I needed some expert advice to find out why and sought the counsel of Irish Super Strategist and Coach of the most lethal team in pro surfing history, Glen Micro Hall.

Once again I intro’ed myself and we shook hands. Little man, clean cut, ripped. Shaved down if I’m not mistaken.
“Glen”, I said “Why are Wilko and other top seeds finding this lineup so hard to read? There are good waves everywhere out there.”

“I don’t know,” he said.

“Any theories?”

“Nah, not really.”

Is that not core business?

Do coaches not collect their ten percent to figure this shit out? Or am I reading this wrong?

There was no question of rookies over-respecting incumbents and the day was looking tedious until Parko took the water behind the rock against Pat Gudauskas. In the last two days I have seen hundreds of waves spit their guts out after barrelling from behind the rock. And not one pro surfer has paddled over and caught one.

Parko threaded one, then two, then three. Putting the big swinging top turn carve on the end for emphasis. The only waves ridden in two full days of mens competition that reached into the eight-plus excellent range.

Objectively analysing the crowd using scientific transects and language detection I estimated the official language of QuikPro as Portugese. Lots of gals, lots of brown guys. Not White Australia at all. A gal in front of me and Jazzy P swooned and dropped to the floor in the Corona Pavilion. Two babes in front swivelled bottoms slowly from side to side like honeybees at the hive.

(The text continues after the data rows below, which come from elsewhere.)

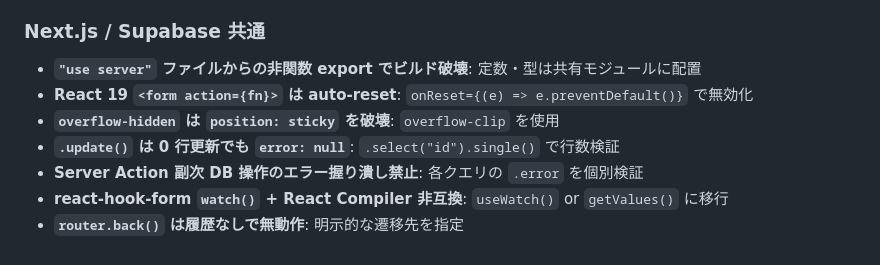
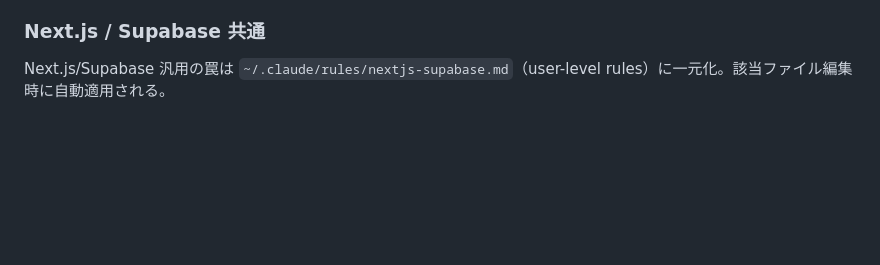
Before and after one commit to syouya0618/irori, a Markdown page: CLAUDE.md, the part around the change. GitHub-like rendering; blank space fills up the shorter version.

Commit message:
docs(claude): Next.js/Supabase 汎用 Gotchas を user-level rules へ参照化 (#85)
CLAUDE.md「既知の罠」の「### Next.js / Supabase 共通」節（7項目）を削除し、
`~/.claude/rules/nextjs-supabase.md`（user-level rules）への1行ポインタに置換。
7項目すべて rules に同義で収載済みを確認（1対1検証）。irori 固有の罠
（レシピマッチング/pdfmake/SECURITY DEFINER/ALTER TYPE/cookies+redirect）は
文脈保持のため残置。

Co-authored-by: Claude Fable 5 <noreply@anthropic.com>

```diff
--- a/CLAUDE.md
+++ b/CLAUDE.md
@@ -78,10 +78,4 @@ src/
 
 ### Next.js / Supabase 共通
 
-- **`"use server"` ファイルからの非関数 export でビルド破壊**: 定数・型は共有モジュールに配置
-- **React 19 `<form action={fn}>` は auto-reset**: `onReset={(e) => e.preventDefault()}` で無効化
-- **`overflow-hidden` は `position: sticky` を破壊**: `overflow-clip` を使用
-- **`.update()` は 0 行更新でも `error: null`**: `.select("id").single()` で行数検証
-- **Server Action 副次 DB 操作のエラー握り潰し禁止**: 各クエリの `.error` を個別検証
-- **react-hook-form `watch()` + React Compiler 非互換**: `useWatch()` or `getValues()` に移行
-- **`router.back()` は履歴なしで無動作**: 明示的な遷移先を指定
+Next.js/Supabase 汎用の罠は `~/.claude/rules/nextjs-supabase.md`（user-level rules）に一元化。該当ファイル編集時に自動適用される。
```
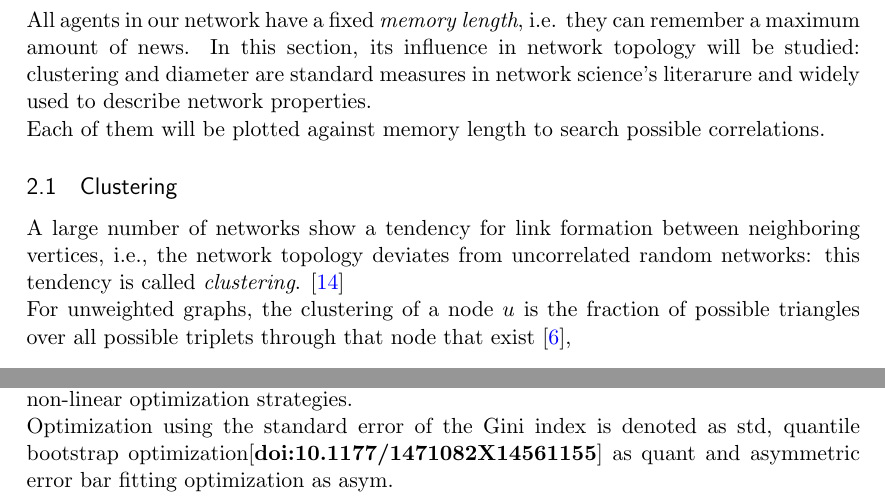
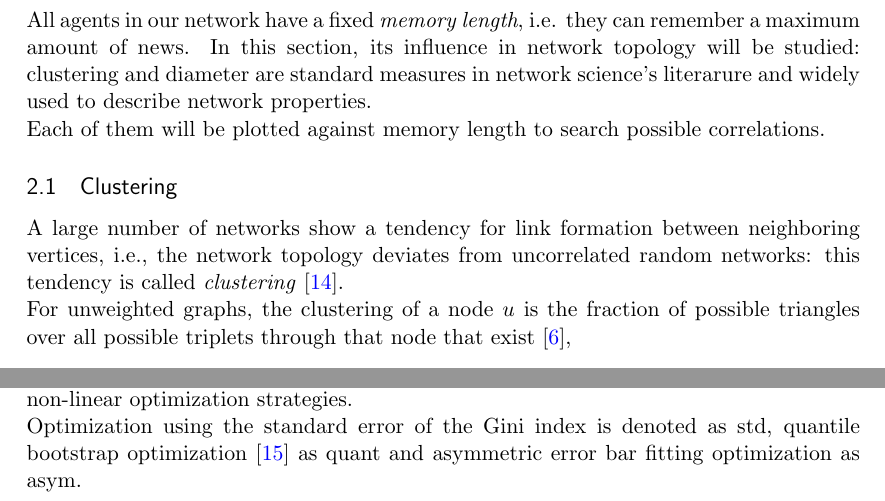
Before and after one commit to BFSteam/memory, a LaTeX paper (tex/Maggiora/data_analysis.tex, which reads tex/Maggiora/clustering.tex, tex/Maggiora/gini_index.tex): two parts of pages 5 and 8 of 13, joined at a grey line, cut so that both start at the same text. Compiled offline with pdfLaTeX.

Commit message:
corrected some citations

```diff
--- a/tex/Maggiora/clustering.tex
+++ b/tex/Maggiora/clustering.tex
@@ -8,7 +8,7 @@ In this section, its influence in network topology will be studied: clustering a
 \subsection{Clustering} \label{clustering}
 A large number of networks show a tendency for link formation between neighboring vertices,
 i.e., the network topology deviates from uncorrelated random networks: this tendency is called
-\textit{clustering}. \cite{clusterarticle} \\
+\textit{clustering} \cite{clusterarticle}. \\
 For unweighted graphs, the clustering of a node $u$ is the fraction of possible triangles over
 all possible triplets  through that node that exist \cite{clustersite},
 
--- a/tex/Maggiora/gini_index.tex
+++ b/tex/Maggiora/gini_index.tex
@@ -46,7 +46,7 @@ immagini esplicative appendix2
     and Sigmoid fit with different non-linear optimization
     strategies.\\
     Optimization using the standard error of the Gini index
-    is denoted as std, quantile bootstrap optimization\cite{doi:10.1177/1471082X14561155} as
+    is denoted as std, quantile bootstrap optimization \cite{quantile} as
     quant and asymmetric error bar fitting optimization as asym.}
   \label{tab:gini}
 \end{table}
```
Also changed, not shown: tex/Maggiora/appendix.tex (+1 -1 lines), tex/Maggiora/bibliography.bib (+1 -1 lines), tex/Maggiora/intro.tex (+3 -3 lines), 1 other file.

The air was thick with the chemical smell of sunscreen and human pheromones.

A cadet surf journalist interned to me by Derek Hynd asked me if I had any advice and I said, “The best way to avoid a hangover is not to drink but the best way to deal with a hangover is to have another one.”

“Jazzy P, have you got your hands on the BG purse strings, I need another Corona.”

M Rod was the only other pale sun to shine on a dull day when anticipation of much greater things to come infused the day with a sour, Soviet mood emanating from judges, surfers, fans, coaches and surf journalists alike.

Round two. We should all write a letter to the Commissioner and ask them to drop-kick it off a cliff.

What is it good for? Absolutely nothing.

Cyclone 13P named by the Joint Typhoon Warning Centre in Honolulu is bearing down on the QLD coast and on track to deliver a finals finish at Kirra if WSL can play their cards right. If, comrades, they had run overlapping heats today they could’ve been in a go position to pick the eyes out of what may be a small window of cyclonic opportunity and enlivened an otherwise dull day.

Quiksilver Pro Gold Coast Round 2 Results:
Heat 1: Mikey Wright (AUS) 15.10 def. John John Florence (HAW) 10.76
Heat 2: Gabriel Medina (BRA) 13.00 def. Leonardo Fioravanti (ITA) 7.90
Heat 3: Michael February (ZAF) 11.03 def. Matt Wilkinson (AUS) 8.97
Heat 4: Adriano de Souza (BRA) 11.40 def. Ian Gouveia (BRA) 10.07
Heat 5: Joel Parkinson (AUS) 17.03 def. Patrick Gudauskas (USA) 9.67
Heat 6: Michael Rodrigues (BRA) 14.67 def. Sebastian Zietz (HAW) 10.80
Heat 7: Frederico Morais (PRT) 12.16 def. Ezekiel Lau (HAW) 9.90
Heat 8: Kanoa Igarashi (JPN) 10.60 def. Keanu Asing (HAW) 8.86
Heat 9: Willian Cardoso (BRA) 12.90 def. Caio Ibelli (BRA) 10.83
Heat 10: Conner Coffin (USA) 12.20 def. Yago Dora (BRA) 10.60
Heat 11: Tomas Hermes (BRA) 14.93 def. Joan Duru (FRA) 12.17
Heat 12: Wade Carmichael (AUS) 11.74 def. Jesse Mendes (BRA) 11.13

Quiksilver Pro Gold Coast Round 3 Matchups:
Heat 1: Owen Wright (AUS) vs. Willian Cardoso (BRA)
Heat 2: Mick Fanning (AUS) vs. Conner Coffin (USA)
Heat 3: Kolohe Andino (USA) vs. Tomas Hermes (BRA)
Heat 4: Filipe Toledo (BRA) vs. Italo Ferreira (BRA)
Heat 5: Jeremy Flores (FRA) vs. Adrian Buchan (AUS)
Heat 6: Gabriel Medina (BRA) vs. Mikey Wright (AUS)
Heat 7: Julian Wilson (AUS) vs. Michael February (ZAF)
Heat 8: Frederico Morais (PRT) vs. Kanoa Igarashi (JPN)
Heat 9: Joel Parkinson (AUS) vs. Griffin Colapinto (USA)
Heat 10: Adriano de Souza (BRA) vs. Wade Carmichael (AUS)
Heat 11: Connor O’Leary (AUS) vs. Michel Bourez (PYF)
Heat 12: Jordy Smith (ZAF) vs. Michael Rodrigues (BRA)

Roxy Pro Gold Coast Semifinal Matchups:
Heat 1: Lakey Peterson (USA) vs. Malia Manuel (HAW)
Heat 2: Sally Fitzgibbons (AUS) vs. Keely Andrew (AUS)